To British people, on the other hand, ‘French dressing’ suggests a more restrained concoction: Essentially an oil and vinegar vinaigrette, but with additions such as mustard, garlic and sugar.
“I have never heard of it,” said Arnaud Champetier, 39, the owner of the restaurant Flesh in Paris, which is known for its American-style grilled meats and which serves ranch, barbecue or a homemade spicy sauce but has never accompanied its products with French dressing.
Several other restaurant owners in France contacted by The Connexion agreed that it is not known in France.
The sauce is barely even sold in specialist American product shops.
“It’s got nothing to do with French vinaigrette; it’s just a name,” said Florent Nataf, 41, owner of Cometeshop, an American-centered product shop based in Paris.
Mr Nataf said he has been selling a kosher version of a French dressing sauce for six months under the Canadian brand Cibona. He received 12 bottles last summer and has sold nine of them.
The exact list of ingredients in French dressing vary from brand to brand. However it has become more difficult to find it in restaurants in the US, as it is less popular than in the 1970s and 1980s, according to some Americans contacted by The Connexion.
“If you had told me it was invented in Kansas, I would have believed you,” said Laurie Winkel, a 31-year-old comedian who has lived in Paris since September. She said she associated it with “redneck culture rather than French culture,” though she guessed the ‘French’ association might have helped its sales.
The sauce is no less absent from American restaurants' tables in France. Breakfast In America, an American-diner chain in Paris, listed ranch, BBQ, honey mustard and salsa sauces in its menu to go with tacos, wraps and hamburgers, but no ‘French dressing’.
“But we serve French’s mustard,” said one Breakfast In America’s team member, referring to a mustard sold by the American brand French’s.
Allison Lounes of YourFranceformation, an American in Paris who helps other non-French people move to France, said she knew of it but would presume it to be “about as French as ‘sauce américaine’ is American, which is to say, not at all”. Sauce américaine includes ingredients such as crab, vegetables, cognac and white wine.
Asked about its taste she said: “It’s fine, but has a sweeter taste compared to actual French salad dressings.
“But whether or not it’s French misses the point.
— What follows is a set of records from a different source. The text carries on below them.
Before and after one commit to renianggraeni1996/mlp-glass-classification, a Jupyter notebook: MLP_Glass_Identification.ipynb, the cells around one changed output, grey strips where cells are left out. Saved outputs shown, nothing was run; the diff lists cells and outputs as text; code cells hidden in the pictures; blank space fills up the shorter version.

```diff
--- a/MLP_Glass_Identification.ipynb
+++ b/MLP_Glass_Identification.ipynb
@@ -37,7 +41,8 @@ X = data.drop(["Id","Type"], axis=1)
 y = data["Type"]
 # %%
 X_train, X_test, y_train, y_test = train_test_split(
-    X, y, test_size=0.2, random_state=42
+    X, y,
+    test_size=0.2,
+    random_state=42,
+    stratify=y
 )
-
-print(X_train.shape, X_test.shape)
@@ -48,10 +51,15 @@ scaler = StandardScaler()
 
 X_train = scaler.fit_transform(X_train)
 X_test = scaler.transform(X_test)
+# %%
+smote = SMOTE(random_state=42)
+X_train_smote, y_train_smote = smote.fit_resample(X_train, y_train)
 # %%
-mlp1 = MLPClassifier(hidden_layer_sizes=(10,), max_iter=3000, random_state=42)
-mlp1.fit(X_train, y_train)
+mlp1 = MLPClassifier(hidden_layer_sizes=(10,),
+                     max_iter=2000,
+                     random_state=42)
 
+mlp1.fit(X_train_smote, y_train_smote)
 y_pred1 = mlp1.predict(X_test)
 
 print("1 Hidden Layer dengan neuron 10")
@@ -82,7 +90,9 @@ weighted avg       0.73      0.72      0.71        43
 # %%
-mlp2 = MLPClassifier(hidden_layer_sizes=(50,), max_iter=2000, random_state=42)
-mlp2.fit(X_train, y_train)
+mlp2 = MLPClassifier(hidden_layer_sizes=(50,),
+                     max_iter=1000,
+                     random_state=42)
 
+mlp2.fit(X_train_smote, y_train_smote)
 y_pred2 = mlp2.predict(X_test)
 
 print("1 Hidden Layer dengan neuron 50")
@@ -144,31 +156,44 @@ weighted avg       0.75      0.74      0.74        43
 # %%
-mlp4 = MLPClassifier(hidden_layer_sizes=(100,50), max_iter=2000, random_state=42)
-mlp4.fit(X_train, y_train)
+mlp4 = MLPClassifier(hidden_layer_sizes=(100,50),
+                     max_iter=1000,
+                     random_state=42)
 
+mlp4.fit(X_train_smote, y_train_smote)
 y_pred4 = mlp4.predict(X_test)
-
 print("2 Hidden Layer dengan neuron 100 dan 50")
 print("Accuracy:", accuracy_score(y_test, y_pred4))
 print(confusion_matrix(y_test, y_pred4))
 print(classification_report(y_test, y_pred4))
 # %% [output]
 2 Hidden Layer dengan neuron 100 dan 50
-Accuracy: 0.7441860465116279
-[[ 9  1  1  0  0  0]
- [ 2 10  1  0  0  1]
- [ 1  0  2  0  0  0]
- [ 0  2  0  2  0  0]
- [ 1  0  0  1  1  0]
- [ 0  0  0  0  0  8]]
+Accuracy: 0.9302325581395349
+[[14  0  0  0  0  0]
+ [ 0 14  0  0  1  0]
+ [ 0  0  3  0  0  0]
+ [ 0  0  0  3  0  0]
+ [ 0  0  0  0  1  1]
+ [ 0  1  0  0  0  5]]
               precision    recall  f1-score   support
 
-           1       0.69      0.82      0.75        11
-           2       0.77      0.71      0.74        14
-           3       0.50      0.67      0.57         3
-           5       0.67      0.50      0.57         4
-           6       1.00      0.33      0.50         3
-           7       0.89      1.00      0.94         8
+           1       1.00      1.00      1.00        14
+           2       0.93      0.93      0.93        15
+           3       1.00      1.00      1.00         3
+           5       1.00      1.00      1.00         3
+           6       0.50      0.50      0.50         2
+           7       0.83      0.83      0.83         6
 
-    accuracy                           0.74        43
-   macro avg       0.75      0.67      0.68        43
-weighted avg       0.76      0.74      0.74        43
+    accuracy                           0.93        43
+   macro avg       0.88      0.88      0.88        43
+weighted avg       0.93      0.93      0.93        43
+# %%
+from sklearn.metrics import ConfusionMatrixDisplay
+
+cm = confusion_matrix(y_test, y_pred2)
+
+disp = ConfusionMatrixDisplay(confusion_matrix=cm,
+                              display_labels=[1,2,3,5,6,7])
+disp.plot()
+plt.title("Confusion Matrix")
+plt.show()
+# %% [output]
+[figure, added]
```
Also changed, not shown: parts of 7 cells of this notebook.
The point is that there’s a name for this particular recipe. If you change the ingredients of the recipe, it is no longer the same thing.”